§ EXERCISE OBJECTIVE: Return each line of the records below in which the string "Deep" turns up.

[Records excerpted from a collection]

--- START ---

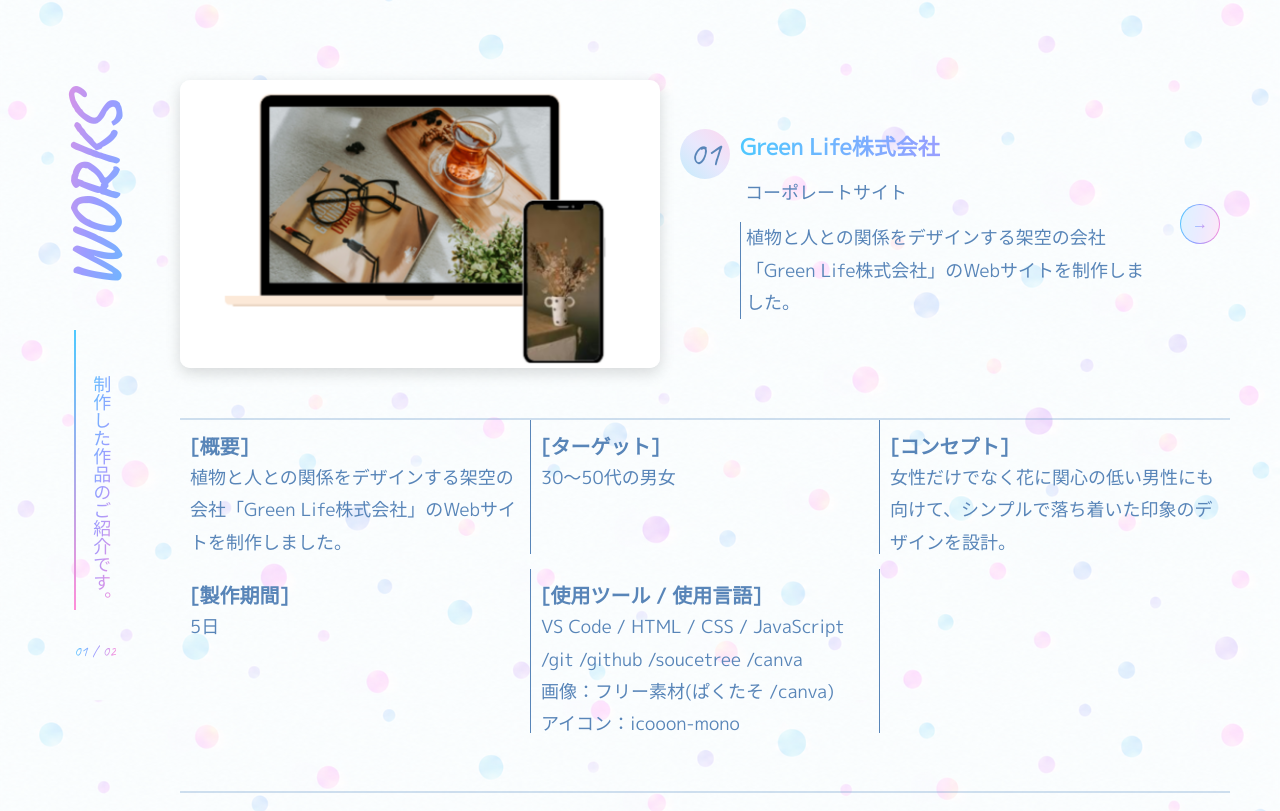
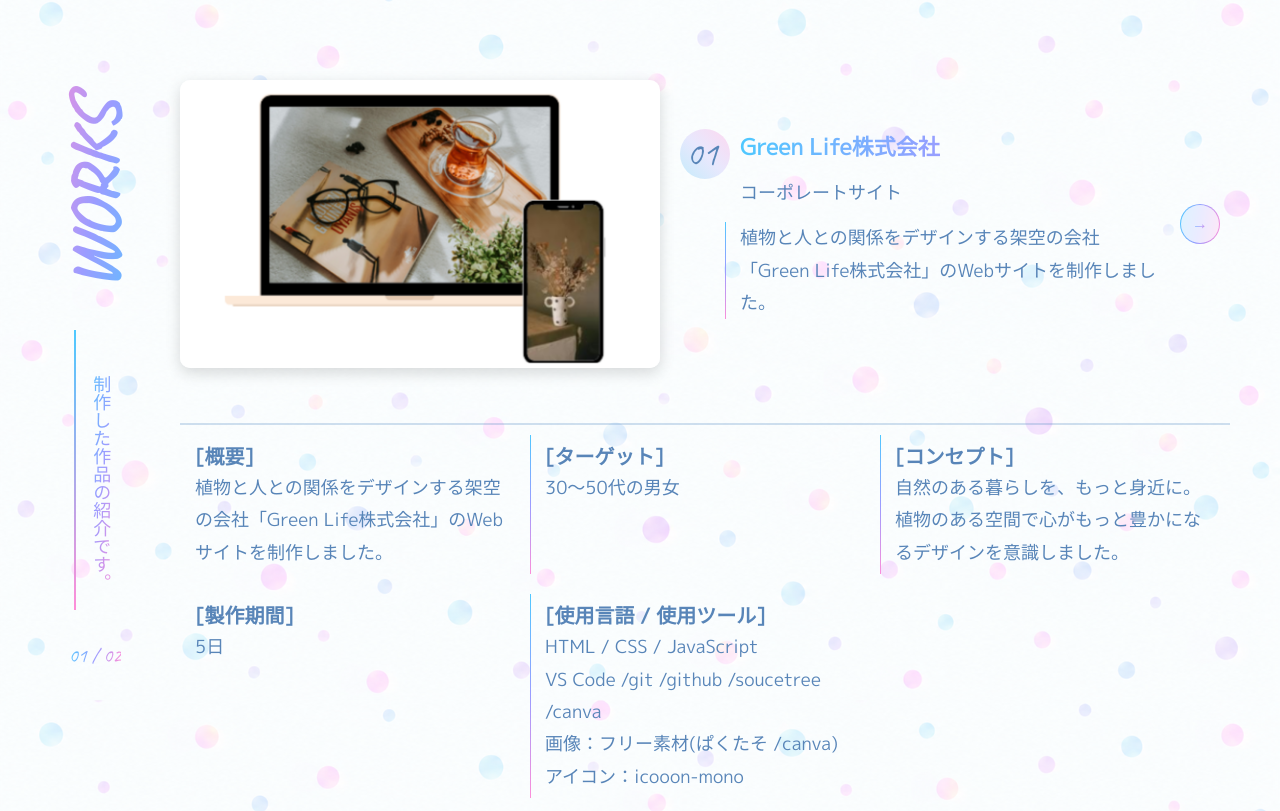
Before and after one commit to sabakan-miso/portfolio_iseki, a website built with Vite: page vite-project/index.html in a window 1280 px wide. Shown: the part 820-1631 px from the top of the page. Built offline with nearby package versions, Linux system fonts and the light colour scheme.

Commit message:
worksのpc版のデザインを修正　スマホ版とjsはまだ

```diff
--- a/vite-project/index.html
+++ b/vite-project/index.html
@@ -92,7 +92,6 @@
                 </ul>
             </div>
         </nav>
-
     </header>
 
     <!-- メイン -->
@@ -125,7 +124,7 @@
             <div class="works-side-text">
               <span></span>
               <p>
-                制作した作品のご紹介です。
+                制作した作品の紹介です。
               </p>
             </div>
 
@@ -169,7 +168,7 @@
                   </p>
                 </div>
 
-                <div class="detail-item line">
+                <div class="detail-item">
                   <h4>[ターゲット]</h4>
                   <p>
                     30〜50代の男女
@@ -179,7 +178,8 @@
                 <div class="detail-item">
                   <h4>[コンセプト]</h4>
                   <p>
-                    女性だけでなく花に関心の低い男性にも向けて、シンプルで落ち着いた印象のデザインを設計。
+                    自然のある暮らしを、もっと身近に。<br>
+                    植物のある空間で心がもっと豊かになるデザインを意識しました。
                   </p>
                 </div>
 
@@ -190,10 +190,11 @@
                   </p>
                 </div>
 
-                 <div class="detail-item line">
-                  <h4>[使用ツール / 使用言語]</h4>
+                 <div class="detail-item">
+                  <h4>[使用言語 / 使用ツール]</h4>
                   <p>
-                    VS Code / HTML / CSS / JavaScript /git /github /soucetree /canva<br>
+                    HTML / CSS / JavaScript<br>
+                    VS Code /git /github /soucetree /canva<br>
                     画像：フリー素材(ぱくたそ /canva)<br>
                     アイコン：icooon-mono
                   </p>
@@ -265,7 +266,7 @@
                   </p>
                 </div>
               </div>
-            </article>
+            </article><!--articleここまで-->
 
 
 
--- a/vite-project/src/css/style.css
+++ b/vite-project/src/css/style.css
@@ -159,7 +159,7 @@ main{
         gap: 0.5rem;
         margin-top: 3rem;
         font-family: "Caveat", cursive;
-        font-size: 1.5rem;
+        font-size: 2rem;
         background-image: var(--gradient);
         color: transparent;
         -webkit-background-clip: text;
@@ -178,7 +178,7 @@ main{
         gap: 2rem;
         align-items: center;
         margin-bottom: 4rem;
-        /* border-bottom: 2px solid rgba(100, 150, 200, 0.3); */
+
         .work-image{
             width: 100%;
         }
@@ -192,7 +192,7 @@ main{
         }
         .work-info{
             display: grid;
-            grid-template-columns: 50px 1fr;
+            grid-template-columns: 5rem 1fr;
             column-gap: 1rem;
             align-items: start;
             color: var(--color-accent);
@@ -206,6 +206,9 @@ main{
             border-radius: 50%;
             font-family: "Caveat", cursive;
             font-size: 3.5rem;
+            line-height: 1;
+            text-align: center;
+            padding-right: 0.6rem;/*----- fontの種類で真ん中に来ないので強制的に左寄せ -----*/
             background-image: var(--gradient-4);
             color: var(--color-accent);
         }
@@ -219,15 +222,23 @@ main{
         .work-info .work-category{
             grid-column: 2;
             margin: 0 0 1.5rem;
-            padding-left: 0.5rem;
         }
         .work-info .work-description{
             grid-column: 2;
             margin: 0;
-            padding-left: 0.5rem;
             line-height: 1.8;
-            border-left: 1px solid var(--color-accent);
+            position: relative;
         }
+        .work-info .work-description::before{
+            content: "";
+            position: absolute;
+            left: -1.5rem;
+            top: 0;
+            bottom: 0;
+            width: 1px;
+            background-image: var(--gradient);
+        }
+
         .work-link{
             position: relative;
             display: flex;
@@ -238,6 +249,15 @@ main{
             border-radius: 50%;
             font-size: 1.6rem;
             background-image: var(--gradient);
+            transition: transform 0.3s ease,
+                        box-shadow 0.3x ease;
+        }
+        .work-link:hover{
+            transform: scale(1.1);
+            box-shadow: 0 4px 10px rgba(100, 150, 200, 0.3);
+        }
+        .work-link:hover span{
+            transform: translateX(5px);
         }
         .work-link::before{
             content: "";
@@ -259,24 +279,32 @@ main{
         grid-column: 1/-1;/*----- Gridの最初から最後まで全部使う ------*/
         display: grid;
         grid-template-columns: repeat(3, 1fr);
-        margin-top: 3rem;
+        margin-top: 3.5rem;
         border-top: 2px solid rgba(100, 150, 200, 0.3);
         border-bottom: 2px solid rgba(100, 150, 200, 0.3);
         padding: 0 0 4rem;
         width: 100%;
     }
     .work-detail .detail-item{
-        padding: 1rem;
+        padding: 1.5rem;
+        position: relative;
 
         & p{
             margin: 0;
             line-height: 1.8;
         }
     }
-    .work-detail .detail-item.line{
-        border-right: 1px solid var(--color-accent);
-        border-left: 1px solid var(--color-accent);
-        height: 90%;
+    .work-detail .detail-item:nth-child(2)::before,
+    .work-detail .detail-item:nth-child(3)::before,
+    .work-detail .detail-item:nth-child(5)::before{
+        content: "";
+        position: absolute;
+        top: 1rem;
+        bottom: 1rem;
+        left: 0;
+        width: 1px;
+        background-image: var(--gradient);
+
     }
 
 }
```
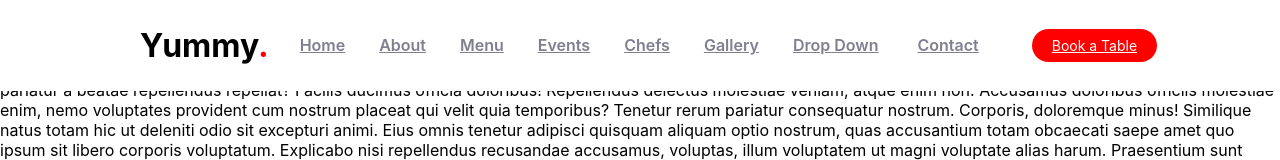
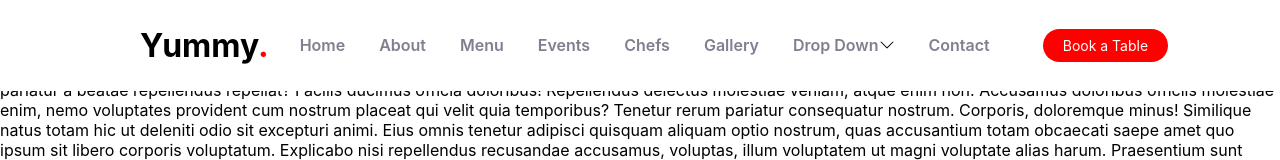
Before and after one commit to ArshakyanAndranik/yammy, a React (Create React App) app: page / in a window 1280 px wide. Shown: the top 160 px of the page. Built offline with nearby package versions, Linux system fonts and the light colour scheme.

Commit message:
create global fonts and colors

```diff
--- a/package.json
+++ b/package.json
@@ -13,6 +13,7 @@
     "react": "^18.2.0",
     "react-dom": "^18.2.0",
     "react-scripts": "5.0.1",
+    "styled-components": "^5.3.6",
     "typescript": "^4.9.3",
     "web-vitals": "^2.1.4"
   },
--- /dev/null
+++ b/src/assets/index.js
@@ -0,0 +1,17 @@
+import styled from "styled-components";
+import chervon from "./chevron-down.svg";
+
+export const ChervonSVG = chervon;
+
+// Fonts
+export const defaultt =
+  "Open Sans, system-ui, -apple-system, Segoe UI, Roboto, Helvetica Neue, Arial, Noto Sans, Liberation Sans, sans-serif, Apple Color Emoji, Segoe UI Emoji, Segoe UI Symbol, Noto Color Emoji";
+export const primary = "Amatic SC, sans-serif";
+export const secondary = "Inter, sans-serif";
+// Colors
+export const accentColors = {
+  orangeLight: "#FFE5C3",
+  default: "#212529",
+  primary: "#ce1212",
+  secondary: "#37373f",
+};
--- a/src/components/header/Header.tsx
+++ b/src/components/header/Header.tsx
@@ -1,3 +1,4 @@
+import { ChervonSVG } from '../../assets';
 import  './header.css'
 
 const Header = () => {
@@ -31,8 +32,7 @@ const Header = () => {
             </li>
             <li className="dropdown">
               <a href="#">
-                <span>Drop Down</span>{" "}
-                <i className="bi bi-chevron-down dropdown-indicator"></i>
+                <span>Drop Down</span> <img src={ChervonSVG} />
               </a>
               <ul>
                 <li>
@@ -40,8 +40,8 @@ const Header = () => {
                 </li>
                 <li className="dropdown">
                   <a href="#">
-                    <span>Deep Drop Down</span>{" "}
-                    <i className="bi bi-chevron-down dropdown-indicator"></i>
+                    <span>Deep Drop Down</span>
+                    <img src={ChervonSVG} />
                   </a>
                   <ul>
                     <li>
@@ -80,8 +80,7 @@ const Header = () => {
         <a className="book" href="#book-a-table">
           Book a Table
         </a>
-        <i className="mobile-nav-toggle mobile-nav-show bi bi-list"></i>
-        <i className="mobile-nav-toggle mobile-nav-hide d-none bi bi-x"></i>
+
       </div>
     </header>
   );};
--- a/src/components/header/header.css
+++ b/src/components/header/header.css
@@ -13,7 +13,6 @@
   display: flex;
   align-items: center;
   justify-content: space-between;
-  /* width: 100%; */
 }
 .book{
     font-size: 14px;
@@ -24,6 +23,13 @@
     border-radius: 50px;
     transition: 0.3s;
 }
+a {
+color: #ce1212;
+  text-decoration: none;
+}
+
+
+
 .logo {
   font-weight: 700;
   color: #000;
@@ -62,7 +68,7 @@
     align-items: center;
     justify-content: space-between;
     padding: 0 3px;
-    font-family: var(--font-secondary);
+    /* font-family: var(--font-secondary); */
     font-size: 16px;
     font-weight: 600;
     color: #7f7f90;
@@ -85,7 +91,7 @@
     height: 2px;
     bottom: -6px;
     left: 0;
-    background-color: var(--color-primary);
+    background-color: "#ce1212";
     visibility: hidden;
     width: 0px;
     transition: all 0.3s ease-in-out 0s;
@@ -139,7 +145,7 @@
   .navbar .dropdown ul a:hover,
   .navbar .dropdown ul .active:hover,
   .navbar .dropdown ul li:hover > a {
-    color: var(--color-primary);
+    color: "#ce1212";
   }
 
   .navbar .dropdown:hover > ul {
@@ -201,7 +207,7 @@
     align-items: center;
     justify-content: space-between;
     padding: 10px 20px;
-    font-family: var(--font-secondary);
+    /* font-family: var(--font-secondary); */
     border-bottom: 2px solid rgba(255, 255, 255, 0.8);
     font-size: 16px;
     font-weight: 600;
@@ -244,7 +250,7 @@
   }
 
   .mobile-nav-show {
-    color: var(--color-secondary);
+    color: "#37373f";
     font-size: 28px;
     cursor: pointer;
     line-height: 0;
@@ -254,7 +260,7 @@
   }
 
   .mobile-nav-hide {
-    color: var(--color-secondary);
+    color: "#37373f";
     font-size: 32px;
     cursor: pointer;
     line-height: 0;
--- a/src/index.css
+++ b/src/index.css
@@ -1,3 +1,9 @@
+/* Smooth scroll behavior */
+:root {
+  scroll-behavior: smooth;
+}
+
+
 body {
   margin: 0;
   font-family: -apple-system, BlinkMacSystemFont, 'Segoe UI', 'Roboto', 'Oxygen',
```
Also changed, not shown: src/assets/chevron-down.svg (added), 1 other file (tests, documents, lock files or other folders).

--- END ---

§ ANSWER BOX:
-                    <span>Deep Drop Down</span>{" "}
+                    <span>Deep Drop Down</span>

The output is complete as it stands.